There are areas, you’ll see, high in the building where we’ve actually opened up the skin of the building and, the coronas of skin, panels reflective of skin that you’ll see. And we create vistas out to key areas in this wonderful place of America’s front yard, so there’s a nice, panoramic view of the entire Washington Monument grounds off the fourth floor balcony. Through design, we refer to it as a Juliette balcony, but you really get to experience the full volume of the space. You get to see all the way down to the lower level and so then at the same time, you get to look across the wonderful Washington Monument grounds, so this is just breathtaking, so that’s one of many favorite spaces of mine.
You’ve mentioned the word America several times in your description so far. A few days ago, the New York Times ran the full text of the Langston Hughes poem I, Too, Sing America. We understand that this museum is to affirm the beauty, the strength, the talent in the African-American community and in the African-American experience. But it sounds like you are suggesting that this museum is not just for African-Americans.
It was never envisioned as, it was never the mission of Lonnie Bunche, as the Museum Director in the Smithsonian, to be just the story of African Americans, because that’s not possible…because the African American story IS the American story. And so, to quote Lonnie Bunche, he is always…the Executive Director of the Museum, Lonnie Bunche has always said, ‘This is the American story told through the African American lens.” And you know, I think when people experience this for the first time…you know, this museum is going to educate a lot of people who may be ignorant about African-American culture and history and contribution, and I think once you allow yourself to be immersed in the content and the stories of this museum, you begin to see there’s no way– the two are inextricable. There’s no way to extract African Americans from American culture.

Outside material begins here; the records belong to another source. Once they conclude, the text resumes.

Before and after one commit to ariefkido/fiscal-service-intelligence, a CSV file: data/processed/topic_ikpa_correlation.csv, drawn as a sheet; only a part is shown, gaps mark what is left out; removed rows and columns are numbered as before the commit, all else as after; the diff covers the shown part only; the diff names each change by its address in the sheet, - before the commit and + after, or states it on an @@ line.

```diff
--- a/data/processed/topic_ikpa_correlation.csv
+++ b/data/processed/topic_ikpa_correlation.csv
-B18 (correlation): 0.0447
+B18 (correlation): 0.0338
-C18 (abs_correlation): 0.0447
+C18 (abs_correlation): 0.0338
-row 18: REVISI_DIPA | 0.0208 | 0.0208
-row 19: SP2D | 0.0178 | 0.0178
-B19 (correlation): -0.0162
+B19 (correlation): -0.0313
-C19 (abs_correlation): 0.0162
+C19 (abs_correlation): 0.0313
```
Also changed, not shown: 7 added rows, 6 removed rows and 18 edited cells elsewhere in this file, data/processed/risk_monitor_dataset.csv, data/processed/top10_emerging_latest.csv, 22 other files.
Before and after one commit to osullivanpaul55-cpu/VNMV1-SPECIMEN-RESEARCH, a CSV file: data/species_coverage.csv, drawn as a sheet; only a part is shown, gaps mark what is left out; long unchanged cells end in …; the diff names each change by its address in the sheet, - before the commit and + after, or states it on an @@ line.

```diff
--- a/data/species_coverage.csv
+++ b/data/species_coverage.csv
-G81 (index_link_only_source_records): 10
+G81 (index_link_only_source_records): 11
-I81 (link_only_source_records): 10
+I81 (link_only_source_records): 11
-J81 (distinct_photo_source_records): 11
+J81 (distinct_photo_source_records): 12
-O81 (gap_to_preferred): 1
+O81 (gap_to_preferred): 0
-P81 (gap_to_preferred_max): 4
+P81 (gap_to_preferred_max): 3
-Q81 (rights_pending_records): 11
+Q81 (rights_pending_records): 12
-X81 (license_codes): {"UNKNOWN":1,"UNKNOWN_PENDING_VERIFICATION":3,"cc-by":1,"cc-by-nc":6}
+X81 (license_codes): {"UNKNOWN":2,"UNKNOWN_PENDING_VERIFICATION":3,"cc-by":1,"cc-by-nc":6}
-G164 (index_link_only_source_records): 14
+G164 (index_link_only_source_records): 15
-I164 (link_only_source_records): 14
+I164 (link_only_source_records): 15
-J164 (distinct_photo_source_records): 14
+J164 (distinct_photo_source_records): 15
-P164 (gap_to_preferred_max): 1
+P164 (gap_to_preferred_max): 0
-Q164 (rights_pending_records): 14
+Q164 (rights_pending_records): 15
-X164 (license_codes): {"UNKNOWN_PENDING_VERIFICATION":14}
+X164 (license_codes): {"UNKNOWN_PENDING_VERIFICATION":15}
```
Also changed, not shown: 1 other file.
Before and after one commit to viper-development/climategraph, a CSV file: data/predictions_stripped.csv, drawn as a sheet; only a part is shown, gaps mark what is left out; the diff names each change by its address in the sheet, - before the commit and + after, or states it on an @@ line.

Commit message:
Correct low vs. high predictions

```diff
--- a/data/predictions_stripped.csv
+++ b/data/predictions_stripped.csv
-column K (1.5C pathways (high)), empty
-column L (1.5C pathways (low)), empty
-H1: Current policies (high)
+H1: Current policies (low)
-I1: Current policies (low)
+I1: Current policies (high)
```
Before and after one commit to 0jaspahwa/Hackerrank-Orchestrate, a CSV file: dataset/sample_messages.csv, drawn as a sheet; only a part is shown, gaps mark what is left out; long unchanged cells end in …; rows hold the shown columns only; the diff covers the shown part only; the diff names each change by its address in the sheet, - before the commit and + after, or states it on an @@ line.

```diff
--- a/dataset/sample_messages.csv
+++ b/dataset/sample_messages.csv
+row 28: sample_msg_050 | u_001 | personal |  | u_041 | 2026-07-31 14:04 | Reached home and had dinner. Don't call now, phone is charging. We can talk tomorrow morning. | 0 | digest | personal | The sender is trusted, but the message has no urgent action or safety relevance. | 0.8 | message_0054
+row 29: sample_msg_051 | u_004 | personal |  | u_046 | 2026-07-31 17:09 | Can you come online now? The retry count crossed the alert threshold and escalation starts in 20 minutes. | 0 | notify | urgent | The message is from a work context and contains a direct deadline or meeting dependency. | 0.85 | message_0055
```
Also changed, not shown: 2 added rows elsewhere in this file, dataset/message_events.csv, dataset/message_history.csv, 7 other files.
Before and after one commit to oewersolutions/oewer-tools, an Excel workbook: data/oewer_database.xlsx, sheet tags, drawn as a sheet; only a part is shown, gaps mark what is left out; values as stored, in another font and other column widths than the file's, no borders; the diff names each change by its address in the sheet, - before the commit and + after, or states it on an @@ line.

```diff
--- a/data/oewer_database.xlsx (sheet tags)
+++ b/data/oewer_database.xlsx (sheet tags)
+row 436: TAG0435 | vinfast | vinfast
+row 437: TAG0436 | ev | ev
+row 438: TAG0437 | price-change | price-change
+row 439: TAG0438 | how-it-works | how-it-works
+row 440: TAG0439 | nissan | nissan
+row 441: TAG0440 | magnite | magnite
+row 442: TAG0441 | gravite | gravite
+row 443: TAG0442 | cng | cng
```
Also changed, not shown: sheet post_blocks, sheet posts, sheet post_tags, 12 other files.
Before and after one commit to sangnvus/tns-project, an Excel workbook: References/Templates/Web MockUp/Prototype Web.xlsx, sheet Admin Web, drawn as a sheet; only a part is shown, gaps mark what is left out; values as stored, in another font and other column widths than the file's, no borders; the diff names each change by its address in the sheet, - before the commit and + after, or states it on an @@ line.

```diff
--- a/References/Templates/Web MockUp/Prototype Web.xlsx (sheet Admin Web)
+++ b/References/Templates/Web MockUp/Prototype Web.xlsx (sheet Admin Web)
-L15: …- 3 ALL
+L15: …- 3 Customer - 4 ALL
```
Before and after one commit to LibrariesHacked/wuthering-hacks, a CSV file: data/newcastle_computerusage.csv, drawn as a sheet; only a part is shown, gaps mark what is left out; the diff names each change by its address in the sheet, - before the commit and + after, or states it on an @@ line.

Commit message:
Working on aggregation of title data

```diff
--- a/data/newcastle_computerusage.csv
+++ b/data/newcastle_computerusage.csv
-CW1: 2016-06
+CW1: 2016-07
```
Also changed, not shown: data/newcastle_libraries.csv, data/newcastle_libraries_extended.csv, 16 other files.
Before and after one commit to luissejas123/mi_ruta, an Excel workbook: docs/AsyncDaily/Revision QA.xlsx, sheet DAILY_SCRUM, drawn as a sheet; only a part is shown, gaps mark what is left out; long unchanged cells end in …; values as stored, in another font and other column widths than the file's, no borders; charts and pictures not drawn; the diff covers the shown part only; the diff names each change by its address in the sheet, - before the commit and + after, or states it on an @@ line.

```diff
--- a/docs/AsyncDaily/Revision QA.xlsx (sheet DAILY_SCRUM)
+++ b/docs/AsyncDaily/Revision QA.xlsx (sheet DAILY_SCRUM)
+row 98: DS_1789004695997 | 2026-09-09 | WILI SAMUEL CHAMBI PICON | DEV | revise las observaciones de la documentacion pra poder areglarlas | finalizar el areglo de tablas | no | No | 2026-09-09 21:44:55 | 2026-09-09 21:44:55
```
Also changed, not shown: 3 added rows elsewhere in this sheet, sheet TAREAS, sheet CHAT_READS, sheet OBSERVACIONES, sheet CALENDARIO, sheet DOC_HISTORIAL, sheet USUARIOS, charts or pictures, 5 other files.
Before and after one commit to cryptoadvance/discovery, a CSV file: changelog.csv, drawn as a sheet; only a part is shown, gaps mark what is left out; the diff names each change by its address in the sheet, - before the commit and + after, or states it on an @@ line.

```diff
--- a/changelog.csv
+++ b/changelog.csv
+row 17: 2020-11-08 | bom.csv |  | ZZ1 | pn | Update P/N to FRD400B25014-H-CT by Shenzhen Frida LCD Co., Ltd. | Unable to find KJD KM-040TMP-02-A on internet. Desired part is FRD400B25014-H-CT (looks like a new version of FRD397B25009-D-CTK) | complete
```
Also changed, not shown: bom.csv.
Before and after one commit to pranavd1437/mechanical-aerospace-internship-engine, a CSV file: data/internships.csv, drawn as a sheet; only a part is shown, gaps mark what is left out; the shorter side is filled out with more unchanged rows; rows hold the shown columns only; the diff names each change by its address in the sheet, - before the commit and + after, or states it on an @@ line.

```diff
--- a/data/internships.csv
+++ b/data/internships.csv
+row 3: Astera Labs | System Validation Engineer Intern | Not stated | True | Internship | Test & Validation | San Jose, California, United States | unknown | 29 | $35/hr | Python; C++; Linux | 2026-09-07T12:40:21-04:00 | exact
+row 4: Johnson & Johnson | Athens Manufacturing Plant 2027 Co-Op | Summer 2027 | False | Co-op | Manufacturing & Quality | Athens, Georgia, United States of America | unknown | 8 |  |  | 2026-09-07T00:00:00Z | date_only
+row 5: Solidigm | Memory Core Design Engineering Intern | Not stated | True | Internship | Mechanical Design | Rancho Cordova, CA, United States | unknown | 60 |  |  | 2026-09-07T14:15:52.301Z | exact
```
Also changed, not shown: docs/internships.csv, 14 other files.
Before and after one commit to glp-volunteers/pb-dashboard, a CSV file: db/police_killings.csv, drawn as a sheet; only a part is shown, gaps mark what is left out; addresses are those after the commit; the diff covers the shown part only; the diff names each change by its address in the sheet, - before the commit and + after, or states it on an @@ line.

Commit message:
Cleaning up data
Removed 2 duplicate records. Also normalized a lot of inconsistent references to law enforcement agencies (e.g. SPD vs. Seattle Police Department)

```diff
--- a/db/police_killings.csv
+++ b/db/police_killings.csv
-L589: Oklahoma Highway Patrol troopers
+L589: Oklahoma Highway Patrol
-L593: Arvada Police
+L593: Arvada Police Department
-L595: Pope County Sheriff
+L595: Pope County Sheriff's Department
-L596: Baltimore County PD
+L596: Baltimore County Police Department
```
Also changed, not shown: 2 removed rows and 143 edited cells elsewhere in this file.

And the climate in the country today, me have described as divided or divisive, even. I’m wondering in this climate, in particular, how it feels to you personally to have been part of something like this. Personally, what does it mean to you to have been a part of making this monumental and historic place for all Americans?
Personally, it’s, you know, truly this has been an amazing journey. I feel blessed and humbled. I’m blessed by the existence of this building and contents. I’m extremely grateful for the wonderful people I’ve worked with and the relationships we’ve built, you know, through the eight years of working on this. But moreso, as an African American, as a female, and as a female in a profession that has such a dearth of women—and African American women, I feel blessed to have been a part of it. It’s been a unique experience. And I feel like finally now, in America, I personally have gone through this so I know that others feel there’s now an opportunity to discuss, to begin a conversation around culture and race and diversity. And these are the things that are going to help in some way to heal a lot of what is going on in what we see in cities like Charlotte and recent uprising and racial tension. I think it’s going to go a long way to begin that conversation that can lead to healing.